In a sternly-worded rebuke the court said it would “punish” the institution for backing out of the project six months after a site visit by IIT Bombay and Tata Projects Ltd officials and a draft MoU was drawn up by the CPCB (central pollution control board) in January.
“I can’t tolerate this nonsense. We will punish IIT Bombay and other authorities for delaying court orders. How can they back out after six months? How can they back out from a government project? I will draw up contempt case against them,” Justice Arun Mishra said.
Justice Mishra then tore into a helpless Solicitor General, first demanding that he confer with and provide a reply from IIT Bombay – first within 30 minutes and then within 15, before finally relenting and allowing the matter to be listed tomorrow.
“Call IIT Bombay and we will hear within half an hour,” the court said, to which Mr Mehta replied: “How will IIT Bombay come now? I don’t know anyone there”.
A relentless Justice Mishra then said: “This is total nonsense. We will give you 15 minutes”.
“I cannot in 15 minutes. Give me 24 hours. Nothing will change in 24 hours. Your lordship, please put yourself in my position,” the Solicitor General pleaded.
“Then we will issue contempt. Why did not you reply to the letter by IIT Bombay. Why are you saving IIT Bombay? No, no, no, you cannot do this. IIT Bombay are already in contempt and now they are backing out from assurances also,” a furious Justice Mishra said.
Eventually, declaring itself “not at all happy with the state of affairs”, the court said “as per Solicitor General’s request, let the matter be listed tomorrow”.
The Solicitor General had earlier informed the court that despite letters being written IIT Bombay had backed out of the project and that the government was in talks with IIT Delhi and NEERI (National Environmental Engineering Research Institute) to build the tower.
IIT Bombay had written an email on July 14 in which the institution said it would not be able to accept conditions laid down in the MoU, such as taking responsibility of overall coordination and verification of works to be carried out by Tata Power Ltd.
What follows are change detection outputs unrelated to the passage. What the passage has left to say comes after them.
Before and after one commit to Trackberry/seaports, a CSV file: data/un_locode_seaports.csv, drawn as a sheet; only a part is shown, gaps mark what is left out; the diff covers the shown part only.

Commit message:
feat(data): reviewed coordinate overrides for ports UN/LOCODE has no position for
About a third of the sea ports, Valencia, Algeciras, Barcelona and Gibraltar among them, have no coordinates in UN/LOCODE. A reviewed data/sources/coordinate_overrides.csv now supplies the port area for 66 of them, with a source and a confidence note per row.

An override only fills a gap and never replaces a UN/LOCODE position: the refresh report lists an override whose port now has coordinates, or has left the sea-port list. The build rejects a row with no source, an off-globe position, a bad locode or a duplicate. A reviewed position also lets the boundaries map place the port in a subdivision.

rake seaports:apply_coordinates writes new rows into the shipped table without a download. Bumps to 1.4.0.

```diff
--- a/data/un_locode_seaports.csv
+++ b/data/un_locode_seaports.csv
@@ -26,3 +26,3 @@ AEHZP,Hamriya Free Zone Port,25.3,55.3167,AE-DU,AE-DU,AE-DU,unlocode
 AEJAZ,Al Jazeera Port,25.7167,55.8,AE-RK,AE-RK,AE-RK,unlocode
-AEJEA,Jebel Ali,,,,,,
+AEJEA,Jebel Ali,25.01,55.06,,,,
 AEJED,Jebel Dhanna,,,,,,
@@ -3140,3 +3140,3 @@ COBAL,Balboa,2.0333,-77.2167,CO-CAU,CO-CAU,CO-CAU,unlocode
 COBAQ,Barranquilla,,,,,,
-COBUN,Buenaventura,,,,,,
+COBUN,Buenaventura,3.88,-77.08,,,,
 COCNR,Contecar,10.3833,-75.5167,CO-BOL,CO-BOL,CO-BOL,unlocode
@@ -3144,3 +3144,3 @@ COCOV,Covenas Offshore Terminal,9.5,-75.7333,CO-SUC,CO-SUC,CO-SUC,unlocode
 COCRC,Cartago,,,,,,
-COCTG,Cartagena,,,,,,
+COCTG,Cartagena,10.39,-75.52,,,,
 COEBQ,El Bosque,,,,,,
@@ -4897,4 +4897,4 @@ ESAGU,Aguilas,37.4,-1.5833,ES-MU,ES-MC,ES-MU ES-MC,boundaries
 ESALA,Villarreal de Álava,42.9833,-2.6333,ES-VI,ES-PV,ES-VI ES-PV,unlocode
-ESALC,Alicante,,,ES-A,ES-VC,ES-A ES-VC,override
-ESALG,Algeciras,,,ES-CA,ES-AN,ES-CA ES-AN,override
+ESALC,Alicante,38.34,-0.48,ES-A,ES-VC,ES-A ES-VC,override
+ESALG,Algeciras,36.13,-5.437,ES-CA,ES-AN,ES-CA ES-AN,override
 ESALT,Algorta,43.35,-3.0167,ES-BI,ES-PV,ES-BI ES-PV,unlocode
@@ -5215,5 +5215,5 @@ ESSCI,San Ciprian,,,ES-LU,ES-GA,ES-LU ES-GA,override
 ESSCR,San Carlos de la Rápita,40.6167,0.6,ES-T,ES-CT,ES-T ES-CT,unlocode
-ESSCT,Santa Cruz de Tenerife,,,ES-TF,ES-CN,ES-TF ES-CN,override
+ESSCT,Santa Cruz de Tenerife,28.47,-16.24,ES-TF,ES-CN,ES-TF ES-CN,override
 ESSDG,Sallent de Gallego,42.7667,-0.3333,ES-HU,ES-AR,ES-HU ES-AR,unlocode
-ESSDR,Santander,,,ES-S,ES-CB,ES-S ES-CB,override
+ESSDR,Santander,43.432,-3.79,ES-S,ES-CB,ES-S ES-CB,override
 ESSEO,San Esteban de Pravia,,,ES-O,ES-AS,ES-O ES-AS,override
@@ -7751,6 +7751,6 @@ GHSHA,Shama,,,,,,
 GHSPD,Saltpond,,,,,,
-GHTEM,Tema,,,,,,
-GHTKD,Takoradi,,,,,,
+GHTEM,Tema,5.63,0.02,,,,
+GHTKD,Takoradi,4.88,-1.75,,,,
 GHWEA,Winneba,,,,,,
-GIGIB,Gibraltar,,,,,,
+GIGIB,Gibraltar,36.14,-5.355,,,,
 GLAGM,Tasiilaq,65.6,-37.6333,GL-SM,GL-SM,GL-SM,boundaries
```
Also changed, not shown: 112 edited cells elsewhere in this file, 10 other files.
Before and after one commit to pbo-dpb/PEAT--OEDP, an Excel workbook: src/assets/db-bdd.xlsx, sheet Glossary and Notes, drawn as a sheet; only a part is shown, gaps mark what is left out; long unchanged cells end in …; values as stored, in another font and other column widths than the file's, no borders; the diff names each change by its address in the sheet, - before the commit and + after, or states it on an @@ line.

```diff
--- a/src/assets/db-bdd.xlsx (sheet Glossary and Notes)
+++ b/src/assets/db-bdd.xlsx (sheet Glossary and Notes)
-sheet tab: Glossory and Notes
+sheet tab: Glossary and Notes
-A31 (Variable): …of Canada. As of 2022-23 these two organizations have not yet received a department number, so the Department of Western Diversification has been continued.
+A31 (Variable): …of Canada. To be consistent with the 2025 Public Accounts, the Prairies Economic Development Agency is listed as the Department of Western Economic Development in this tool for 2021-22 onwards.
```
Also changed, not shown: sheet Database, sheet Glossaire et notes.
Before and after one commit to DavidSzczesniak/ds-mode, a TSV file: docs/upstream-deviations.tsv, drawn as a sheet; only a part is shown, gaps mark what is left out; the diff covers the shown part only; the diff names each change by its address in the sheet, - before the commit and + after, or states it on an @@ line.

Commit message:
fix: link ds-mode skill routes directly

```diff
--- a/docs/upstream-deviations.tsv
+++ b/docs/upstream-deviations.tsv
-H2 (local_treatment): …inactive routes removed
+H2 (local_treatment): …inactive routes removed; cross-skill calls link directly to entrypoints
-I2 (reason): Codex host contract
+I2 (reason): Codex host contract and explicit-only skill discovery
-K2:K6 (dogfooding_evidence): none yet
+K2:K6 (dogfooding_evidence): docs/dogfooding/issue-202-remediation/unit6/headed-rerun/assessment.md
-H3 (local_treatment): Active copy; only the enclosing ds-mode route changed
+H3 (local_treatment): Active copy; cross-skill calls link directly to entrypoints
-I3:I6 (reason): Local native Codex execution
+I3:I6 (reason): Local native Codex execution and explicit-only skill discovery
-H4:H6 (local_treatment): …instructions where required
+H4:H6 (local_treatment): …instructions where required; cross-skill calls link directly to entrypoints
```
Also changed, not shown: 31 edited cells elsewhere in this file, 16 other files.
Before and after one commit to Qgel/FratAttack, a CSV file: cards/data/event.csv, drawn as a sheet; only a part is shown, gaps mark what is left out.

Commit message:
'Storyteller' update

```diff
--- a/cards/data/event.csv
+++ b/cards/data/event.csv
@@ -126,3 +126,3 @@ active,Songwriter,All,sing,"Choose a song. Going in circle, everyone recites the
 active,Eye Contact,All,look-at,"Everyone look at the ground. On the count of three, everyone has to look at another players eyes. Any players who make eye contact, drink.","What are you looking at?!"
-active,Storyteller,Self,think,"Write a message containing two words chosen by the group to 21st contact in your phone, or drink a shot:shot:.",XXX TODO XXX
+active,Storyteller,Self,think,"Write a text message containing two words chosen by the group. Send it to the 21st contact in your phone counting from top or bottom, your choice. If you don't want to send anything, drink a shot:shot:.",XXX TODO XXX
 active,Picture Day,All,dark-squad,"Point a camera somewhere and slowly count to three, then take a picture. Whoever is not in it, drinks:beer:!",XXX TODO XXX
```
That email came a day before a meeting was convened by the ministry to discuss, with IIT Bombay and CPCB officials, issues connected with the project.
In December last year the top court gave the centre and the Delhi government three months to set up a smog tower at Delhi’s Connaught Place. At that time the centre filed an affidavit saying it would take at least six months to set a tower up under a pilot project.
Senior advocate Mukul Rohatgi, representing the Delhi government, said nearly nine months would be needed. An IIT professor consulted at that time said the tower, including anti-smog guns, could only be feasible by August 2020 at the earliest.
According to news agency PTI, funds amounting to Rs 18.52 crore have been sanctioned for the project.
Smog towers are large-scale purifiers designed to reduce air pollution in surrounding areas.
With input from PTI